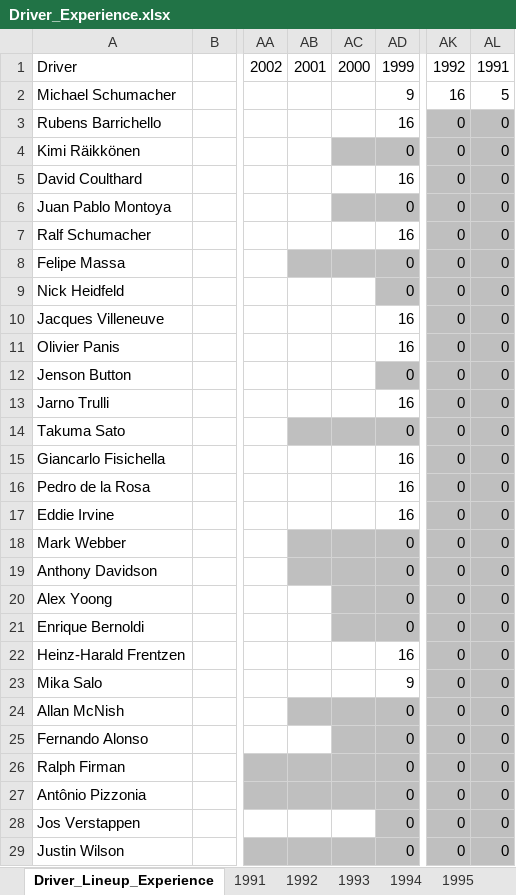
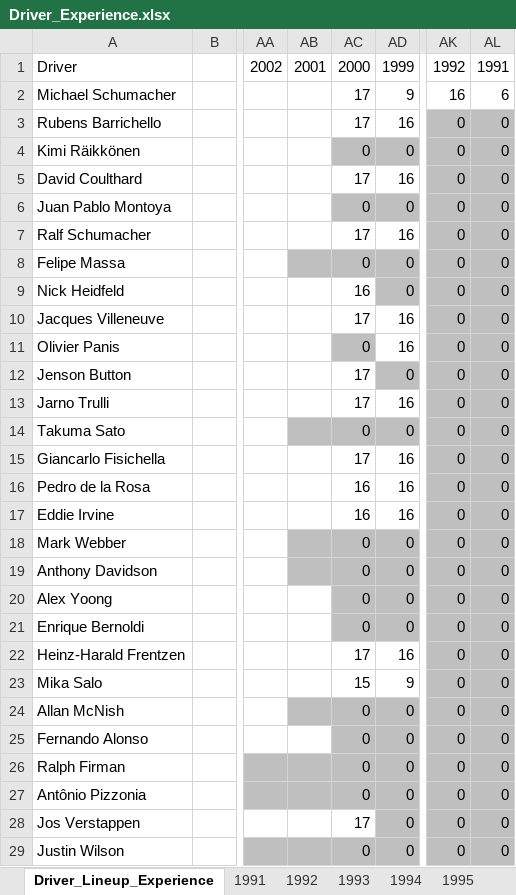
Before and after one commit to owen-simon/Formula-1-Constructor-Repository, an Excel workbook: Data_Files/Driver_Experience.xlsx, sheet Driver_Lineup_Experience, drawn as a sheet; only a part is shown, gaps mark what is left out; values as stored, in another font and other column widths than the file's, no borders; charts and pictures not drawn; the diff covers the shown part only; the diff names each change by its address in the sheet, - before the commit and + after, or states it on an @@ line.

```diff
--- a/Data_Files/Driver_Experience.xlsx (sheet Driver_Lineup_Experience)
+++ b/Data_Files/Driver_Experience.xlsx (sheet Driver_Lineup_Experience)
-AC2:AC3: (empty)
+AC2:AC3: 17
-AL2: 5
+AL2: 6
-AC4: (empty)
+AC4: 0
-AC5: (empty)
+AC5: 17
-AC6: (empty)
+AC6: 0
-AC7: (empty)
+AC7: 17
-AC8: (empty)
+AC8: 0
-AC9: (empty)
+AC9: 16
-AC10: (empty)
+AC10: 17
-AC11: (empty)
+AC11: 0
-AC11 fill: none
+AC11 fill: #BFBFBF
-AC12:AC13: (empty)
+AC12:AC13: 17
-AC14: (empty)
+AC14: 0
-AC15: (empty)
+AC15: 17
-AC16:AC17: (empty)
+AC16:AC17: 16
-AC18:AC21: (empty)
+AC18:AC21: 0
-AC22: (empty)
+AC22: 17
-AC23: (empty)
+AC23: 15
-AC24:AC27: (empty)
+AC24:AC27: 0
-AC28: (empty)
+AC28: 17
-AC29: (empty)
+AC29: 0
```
Also changed, not shown: 105 edited cells and cell formats elsewhere in this sheet, sheet 2000, sheet 1991, Data_Files/Driver_Wins.xlsx, Data_Files/Laps_Completed.xlsx.
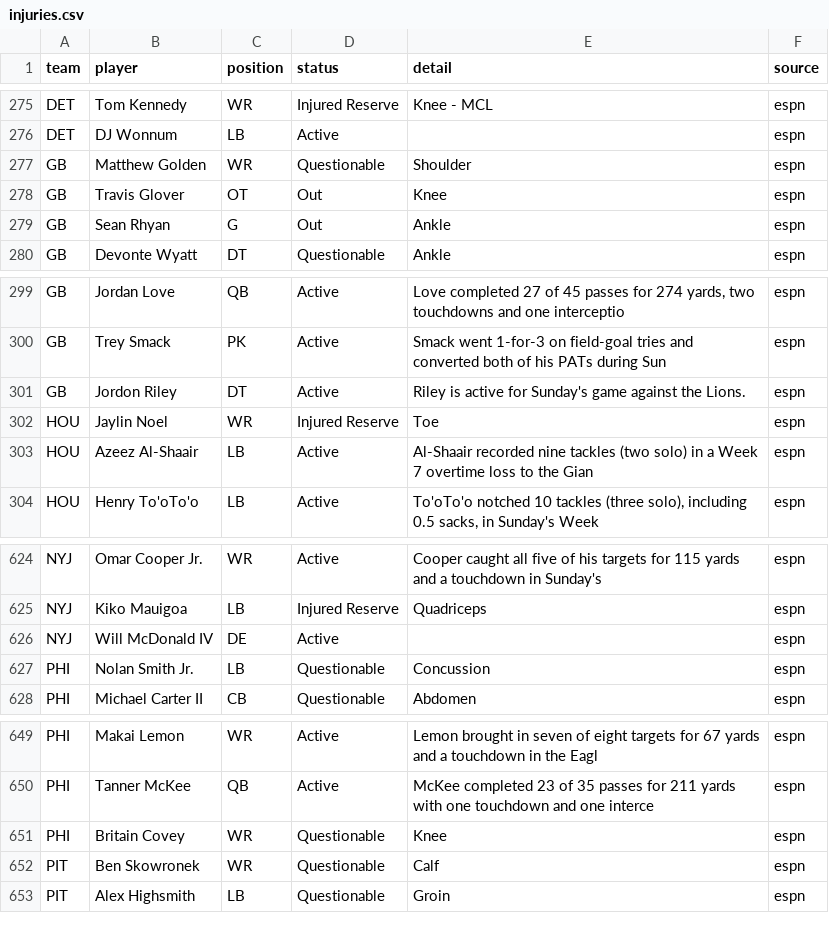
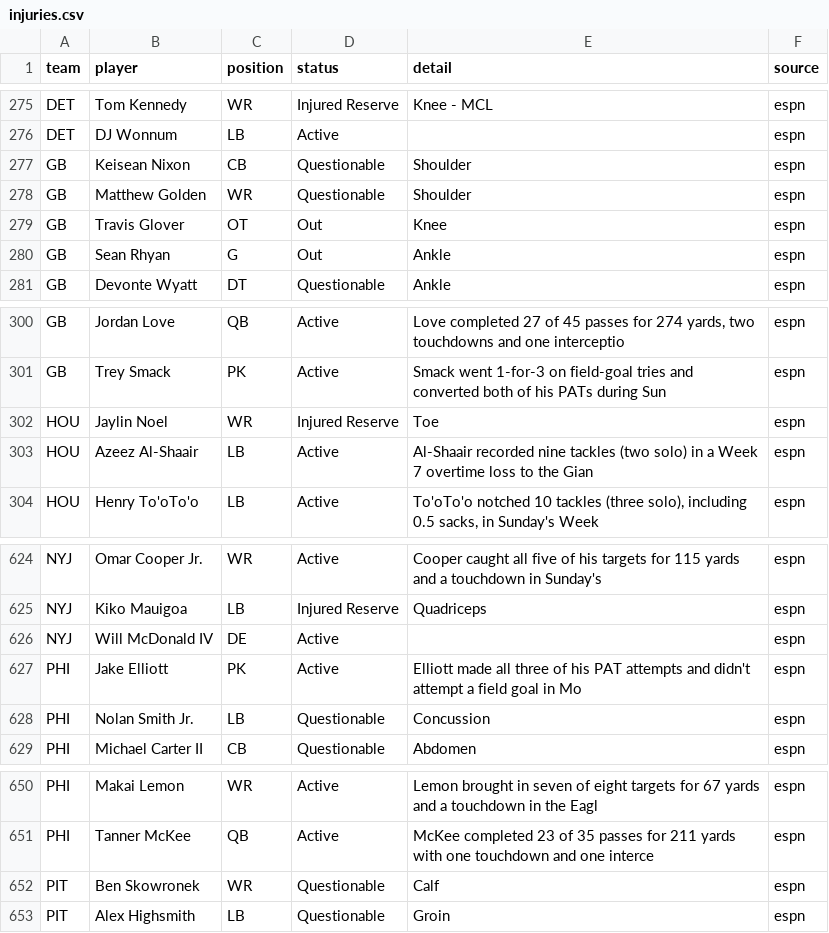
Before and after one commit to bmillercreates/The-Prop-Exchange, a CSV file: data/injuries.csv, drawn as a sheet; only a part is shown, gaps mark what is left out; removed rows and columns are numbered as before the commit, all else as after; the diff names each change by its address in the sheet, - before the commit and + after, or states it on an @@ line.

```diff
--- a/data/injuries.csv
+++ b/data/injuries.csv
+row 277: GB | Keisean Nixon | CB | Questionable | Shoulder | espn
-row 301: GB | Jordon Riley | DT | Active | Riley is active for Sunday's game against the Lions. | espn
+row 627: PHI | Jake Elliott | PK | Active | Elliott made all three of his PAT attempts and didn't attempt a field goal in Mo | espn
-row 651: PHI | Britain Covey | WR | Questionable | Knee | espn
```
Also changed, not shown: 15 other files.
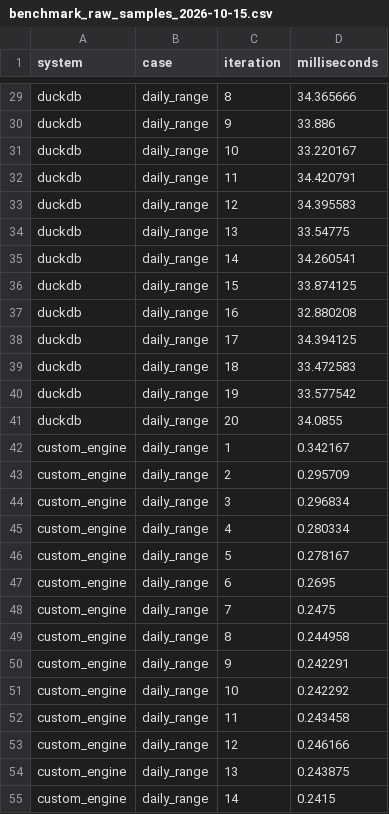
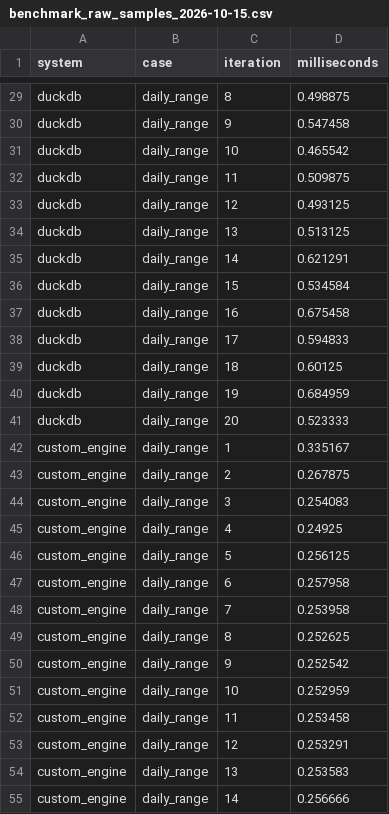
Before and after one commit to Neetha10/equities-data-platform-with-ai, a CSV file: outputs/benchmark_raw_samples_2026-10-15.csv, drawn as a sheet; only a part is shown, gaps mark what is left out; the diff covers the shown part only; the diff names each change by its address in the sheet, - before the commit and + after, or states it on an @@ line.

```diff
--- a/outputs/benchmark_raw_samples_2026-10-15.csv
+++ b/outputs/benchmark_raw_samples_2026-10-15.csv
-D29 (milliseconds): 34.365666
+D29 (milliseconds): 0.498875
-D30 (milliseconds): 33.886
+D30 (milliseconds): 0.547458
-D31 (milliseconds): 33.220167
+D31 (milliseconds): 0.465542
-D32 (milliseconds): 34.420791
+D32 (milliseconds): 0.509875
-D33 (milliseconds): 34.395583
+D33 (milliseconds): 0.493125
-D34 (milliseconds): 33.54775
+D34 (milliseconds): 0.513125
-D35 (milliseconds): 34.260541
+D35 (milliseconds): 0.621291
-D36 (milliseconds): 33.874125
+D36 (milliseconds): 0.534584
-D37 (milliseconds): 32.880208
+D37 (milliseconds): 0.675458
-D38 (milliseconds): 34.394125
+D38 (milliseconds): 0.594833
-D39 (milliseconds): 33.472583
+D39 (milliseconds): 0.60125
-D40 (milliseconds): 33.577542
+D40 (milliseconds): 0.684959
-D41 (milliseconds): 34.0855
+D41 (milliseconds): 0.523333
-D42 (milliseconds): 0.342167
+D42 (milliseconds): 0.335167
-D43 (milliseconds): 0.295709
+D43 (milliseconds): 0.267875
-D44 (milliseconds): 0.296834
+D44 (milliseconds): 0.254083
-D45 (milliseconds): 0.280334
+D45 (milliseconds): 0.24925
-D46 (milliseconds): 0.278167
+D46 (milliseconds): 0.256125
-D47 (milliseconds): 0.2695
+D47 (milliseconds): 0.257958
-D48 (milliseconds): 0.2475
+D48 (milliseconds): 0.253958
-D49 (milliseconds): 0.244958
+D49 (milliseconds): 0.252625
-D50 (milliseconds): 0.242291
+D50 (milliseconds): 0.252542
-D51 (milliseconds): 0.242292
+D51 (milliseconds): 0.252959
-D52 (milliseconds): 0.243458
+D52 (milliseconds): 0.253458
-D53 (milliseconds): 0.246166
+D53 (milliseconds): 0.253291
-D54 (milliseconds): 0.243875
+D54 (milliseconds): 0.253583
-D55 (milliseconds): 0.2415
+D55 (milliseconds): 0.256666
```
Also changed, not shown: 153 edited cells elsewhere in this file, 6 other files.
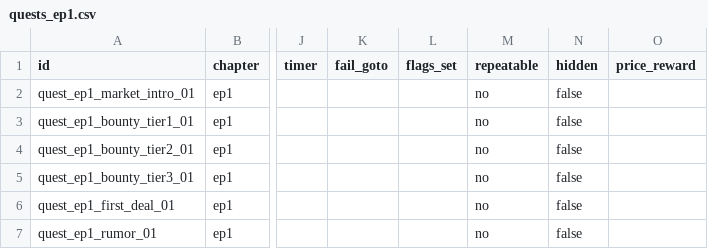
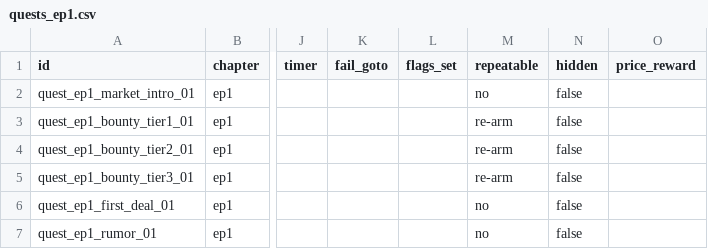
Before and after one commit to fusheng13145/Primordial-Strife, a CSV file: tables/quests_ep1.csv, drawn as a sheet; only a part is shown, gaps mark what is left out; the diff names each change by its address in the sheet, - before the commit and + after, or states it on an @@ line.

Commit message:
feat(quest): P3-1 悬赏 re-arm 语义（ADR-033）——完成即重接、进度清零、奖励重发
- repeatable 列合法值扩为 no|re-arm（yes/per_day/per_period 仍 fail-fast，
  per_* 依赖 H5 周期语义不冒领）
- QuestState.reArm：清完成态与该任务进度；report 完成分支按口径分流
- 三档悬赏转 re-arm；JSON_SCHEMA §4.6 契约同步（Agent 起草）
- ReArmBountyTest 4 例（re-arm 循环/单次幂等回归/yes 红脸/产物核对）
- Ch1RewardFlowTest 幂等回归覆盖 no 口径不受波及

```diff
--- a/tables/quests_ep1.csv
+++ b/tables/quests_ep1.csv
-M3:M5 (repeatable): no
+M3:M5 (repeatable): re-arm
```
Also changed, not shown: 5 other files.
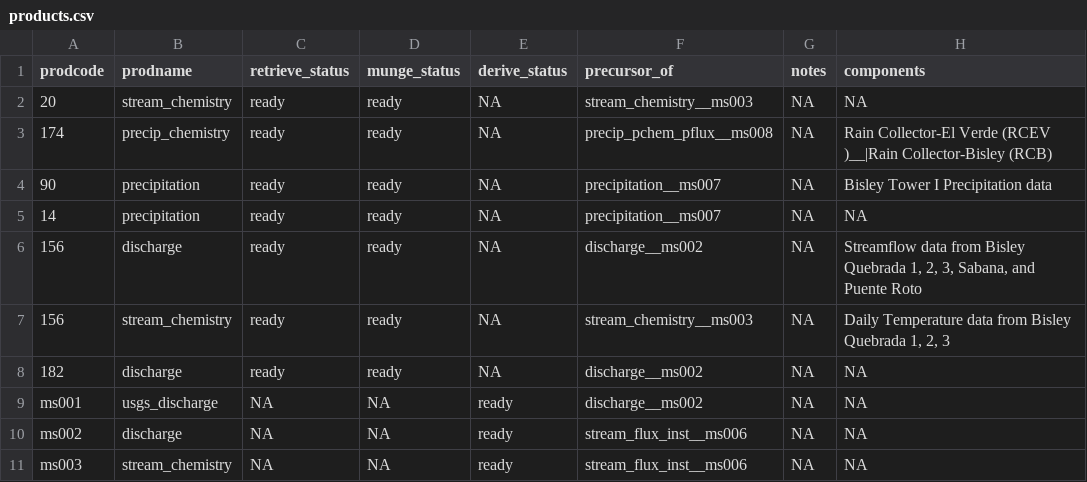
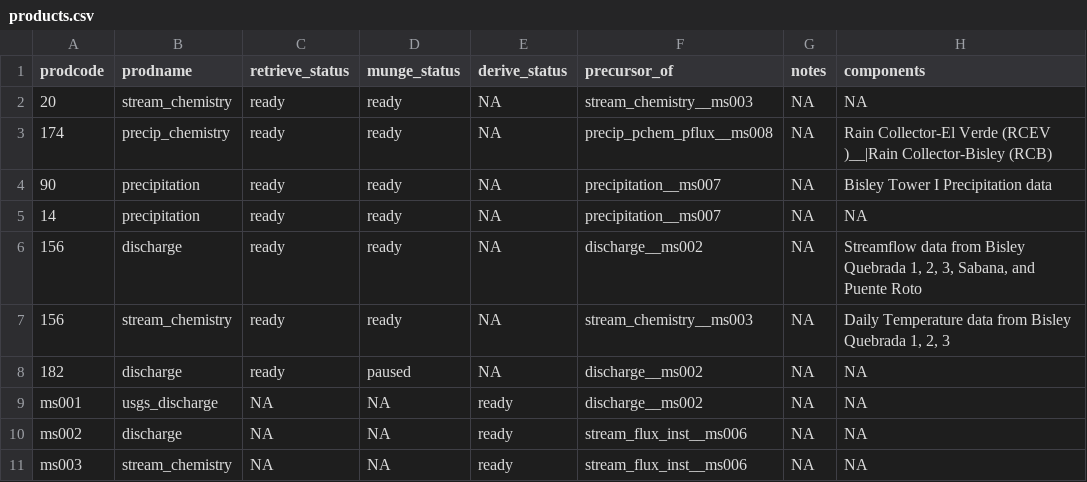
Before and after one commit to MacroSHEDS/data_processing, a CSV file: src/lter/luquillo/products.csv, drawn as a sheet; only a part is shown.

```diff
--- a/src/lter/luquillo/products.csv
+++ b/src/lter/luquillo/products.csv
@@ -7,3 +7,3 @@ prodcode,prodname,retrieve_status,munge_status,derive_status,precursor_of,notes,
 156,stream_chemistry,ready,ready,NA,stream_chemistry__ms003,NA,"Daily Temperature data from Bisley Quebrada 1, 2, 3"
-182,discharge,ready,ready,NA,discharge__ms002,NA,NA
+182,discharge,ready,paused,NA,discharge__ms002,NA,NA
 ms001,usgs_discharge,NA,NA,ready,discharge__ms002,NA,NA
```
Also changed, not shown: src/neon/neon/products.csv, 12 other files.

===============

What is being asked → Only lines with the word "changed" should be collected from the material.

Answer to the exercise →
Also changed, not shown: 105 edited cells and cell formats elsewhere in this sheet, sheet 2000, sheet 1991, Data_Files/Driver_Wins.xlsx, Data_Files/Laps_Completed.xlsx.
Also changed, not shown: 15 other files.
Also changed, not shown: 153 edited cells elsewhere in this file, 6 other files.
Also changed, not shown: 5 other files.
Also changed, not shown: src/neon/neon/products.csv, 12 other files.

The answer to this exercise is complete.